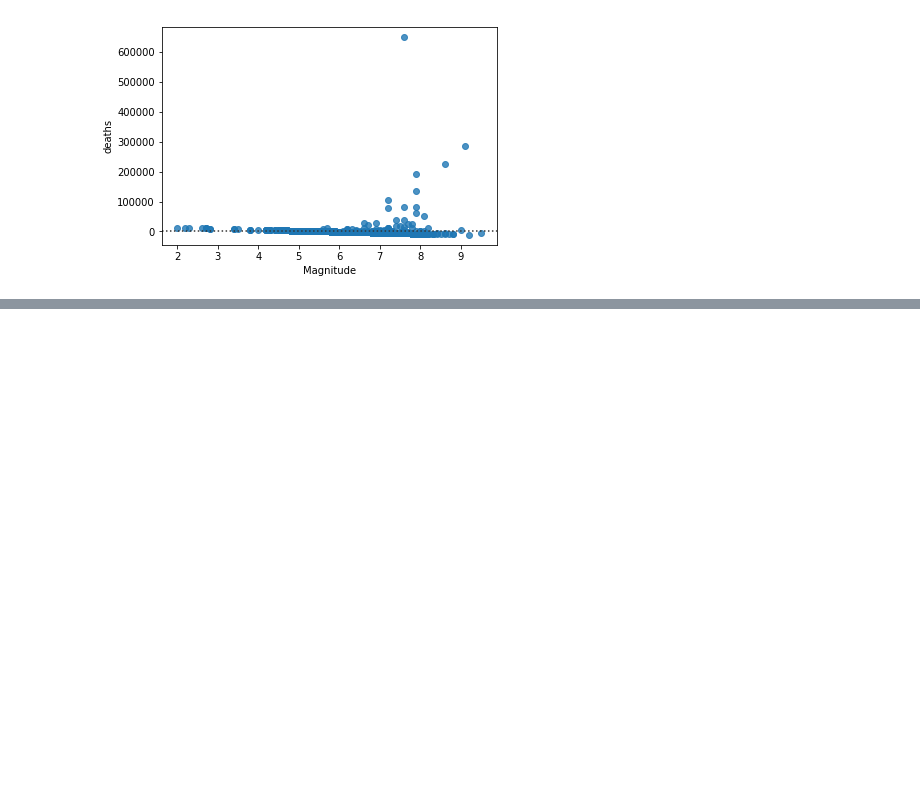
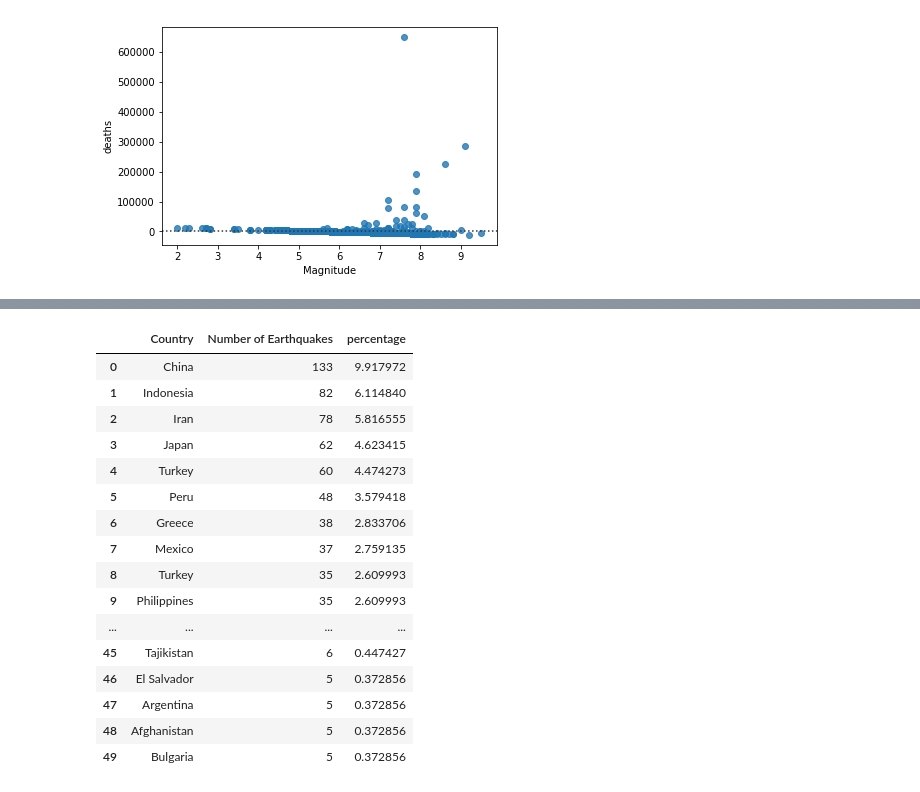
Before and after one commit to Cjcarlevato/data-question-3-earthquakes-the-dream-crushers, a Jupyter notebook: EarthquakeUWN.ipynb, the cells around one changed output, grey strips where cells are left out. Drawn from its saved outputs; the diff is of its cells as text; code cells hidden in the pictures; blank space fills up the shorter version.

```diff
--- a/EarthquakeUWN.ipynb
+++ b/EarthquakeUWN.ipynb
@@ -443,0 +516,21 @@ NameError: name 'Country' is not defined
+# %%
+country_count['percentage'] =(country_count['Number of Earthquakes']/1341)*100
+country_count.head(50)
+# %% [output]
+|  | Country | Number of Earthquakes | percentage |
+| 0 | China | 133 | 9.917972 |
+| 1 | Indonesia | 82 | 6.114840 |
+| 2 | Iran | 78 | 5.816555 |
+| 3 | Japan | 62 | 4.623415 |
+| 4 | Turkey | 60 | 4.474273 |
+| 5 | Peru | 48 | 3.579418 |
+| 6 | Greece | 38 | 2.833706 |
+| 7 | Mexico | 37 | 2.759135 |
+| 8 | Turkey | 35 | 2.609993 |
+| 9 | Philippines | 35 | 2.609993 |
+| ... | ... | ... | ... |
+| 45 | Tajikistan | 6 | 0.447427 |
+| 46 | El Salvador | 5 | 0.372856 |
+| 47 | Argentina | 5 | 0.372856 |
+| 48 | Afghanistan | 5 | 0.372856 |
+| 49 | Bulgaria | 5 | 0.372856 |
```
Also changed, not shown: parts of 22 cells of this notebook.
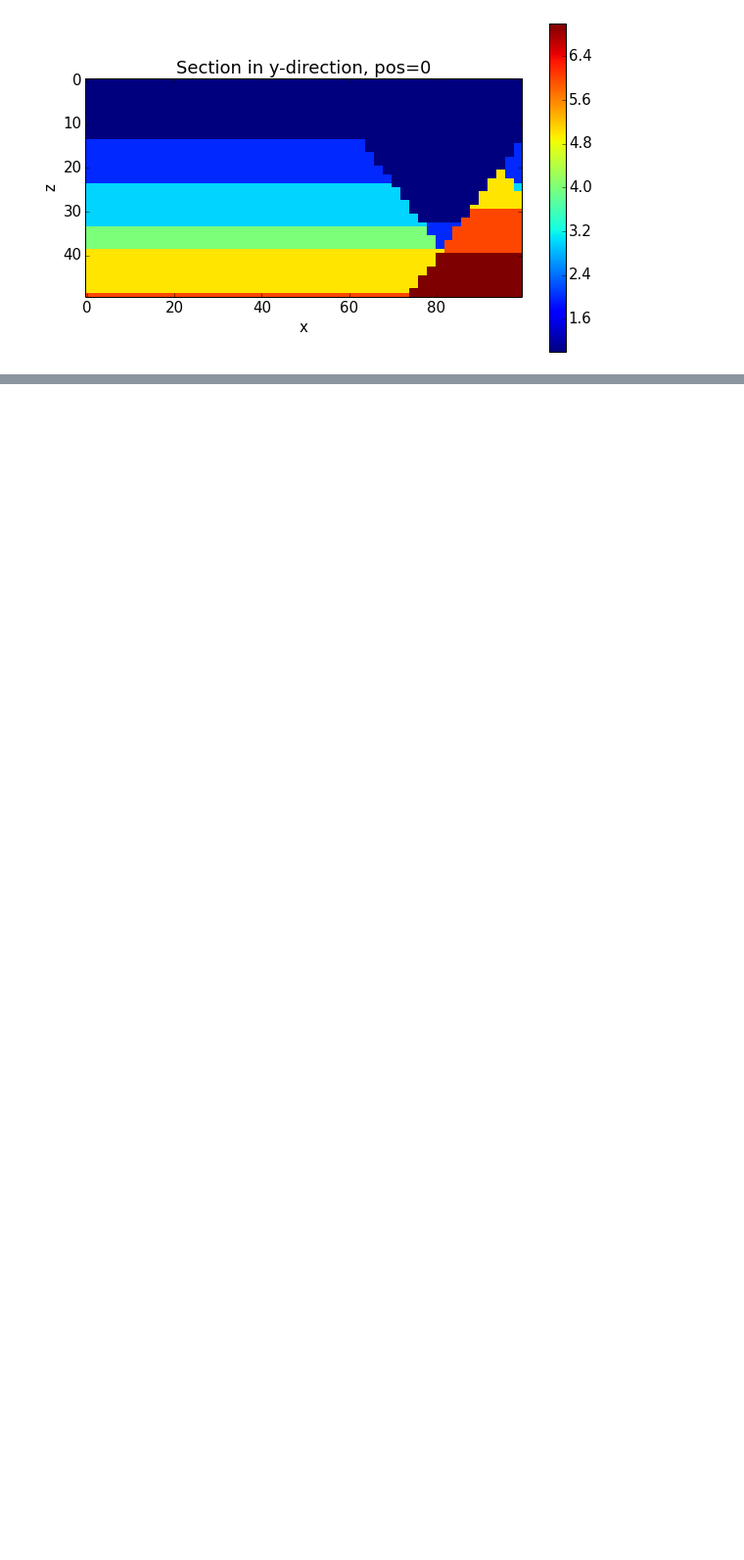
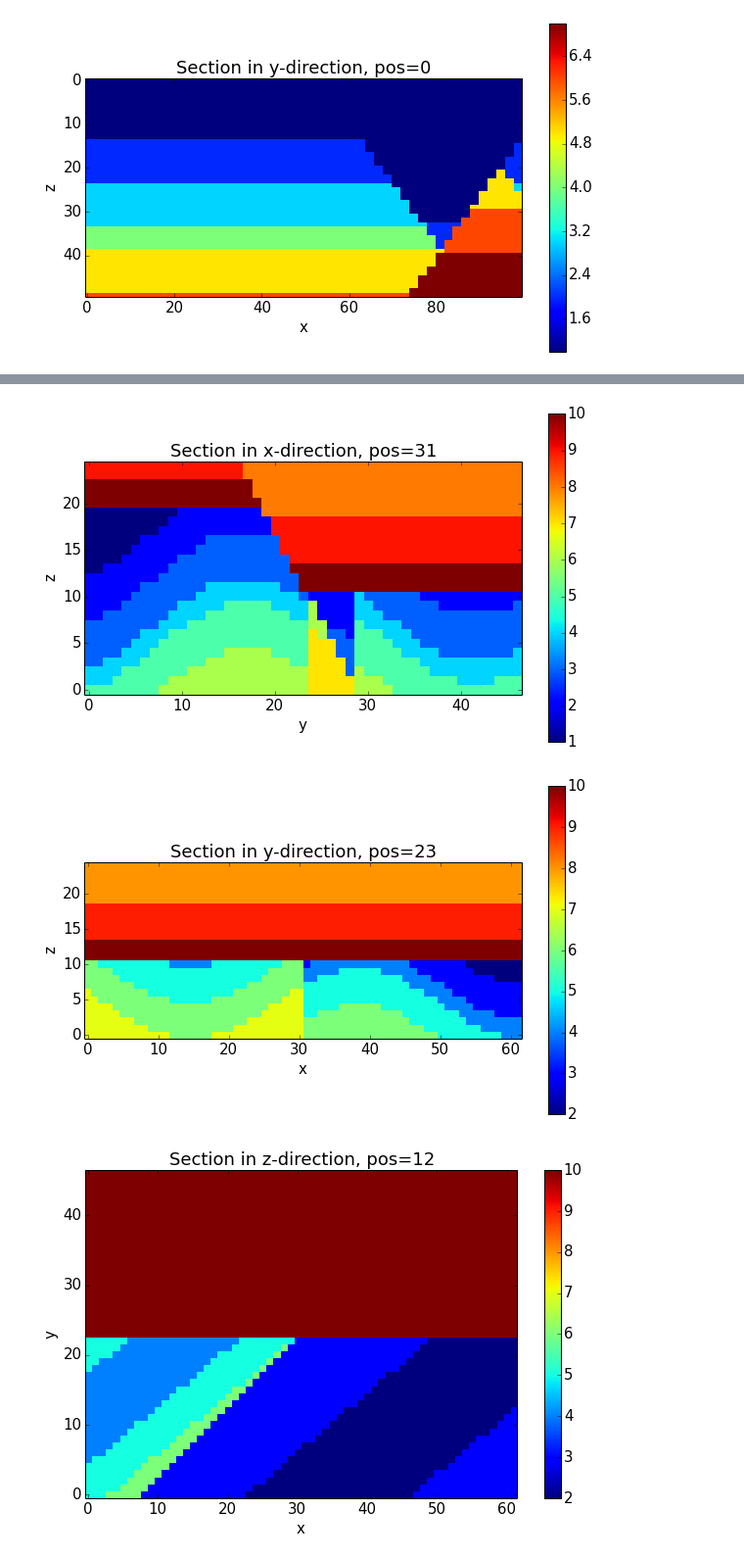
Before and after one commit to cgre-aachen/pynoddy, a Jupyter notebook: docs/notebooks/Sundry.ipynb, the cells around one changed output, grey strips where cells are left out. Shown at 98% size. Drawn from its saved outputs; the diff is of its cells as text; code cells hidden in the pictures; blank space fills up the shorter version.

```diff
--- a/docs/notebooks/Sundry.ipynb
+++ b/docs/notebooks/Sundry.ipynb
@@ -79,0 +109,8 @@ os.getcwd()
+# %%
+no.plot_section('x')
+no.plot_section('y')
+no.plot_section('z')
+# %% [output]
+[figure, added]
+[figure, added]
+[figure, added]
```
Also changed, not shown: parts of 11 cells of this notebook, 4 other files.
-.-.-
-- Your objective --
Print all records word for word, no images.

-- Response box --
Before and after one commit to Cjcarlevato/data-question-3-earthquakes-the-dream-crushers, a Jupyter notebook: EarthquakeUWN.ipynb, the cells around one changed output, grey strips where cells are left out. Drawn from its saved outputs; the diff is of its cells as text; code cells hidden in the pictures; blank space fills up the shorter version.

```diff
--- a/EarthquakeUWN.ipynb
+++ b/EarthquakeUWN.ipynb
@@ -443,0 +516,21 @@ NameError: name 'Country' is not defined
+# %%
+country_count['percentage'] =(country_count['Number of Earthquakes']/1341)*100
+country_count.head(50)
+# %% [output]
+|  | Country | Number of Earthquakes | percentage |
+| 0 | China | 133 | 9.917972 |
+| 1 | Indonesia | 82 | 6.114840 |
+| 2 | Iran | 78 | 5.816555 |
+| 3 | Japan | 62 | 4.623415 |
+| 4 | Turkey | 60 | 4.474273 |
+| 5 | Peru | 48 | 3.579418 |
+| 6 | Greece | 38 | 2.833706 |
+| 7 | Mexico | 37 | 2.759135 |
+| 8 | Turkey | 35 | 2.609993 |
+| 9 | Philippines | 35 | 2.609993 |
+| ... | ... | ... | ... |
+| 45 | Tajikistan | 6 | 0.447427 |
+| 46 | El Salvador | 5 | 0.372856 |
+| 47 | Argentina | 5 | 0.372856 |
+| 48 | Afghanistan | 5 | 0.372856 |
+| 49 | Bulgaria | 5 | 0.372856 |
```
Also changed, not shown: parts of 22 cells of this notebook.
Before and after one commit to cgre-aachen/pynoddy, a Jupyter notebook: docs/notebooks/Sundry.ipynb, the cells around one changed output, grey strips where cells are left out. Shown at 98% size. Drawn from its saved outputs; the diff is of its cells as text; code cells hidden in the pictures; blank space fills up the shorter version.

```diff
--- a/docs/notebooks/Sundry.ipynb
+++ b/docs/notebooks/Sundry.ipynb
@@ -79,0 +109,8 @@ os.getcwd()
+# %%
+no.plot_section('x')
+no.plot_section('y')
+no.plot_section('z')
+# %% [output]
+[figure, added]
+[figure, added]
+[figure, added]
```
Also changed, not shown: parts of 11 cells of this notebook, 4 other files.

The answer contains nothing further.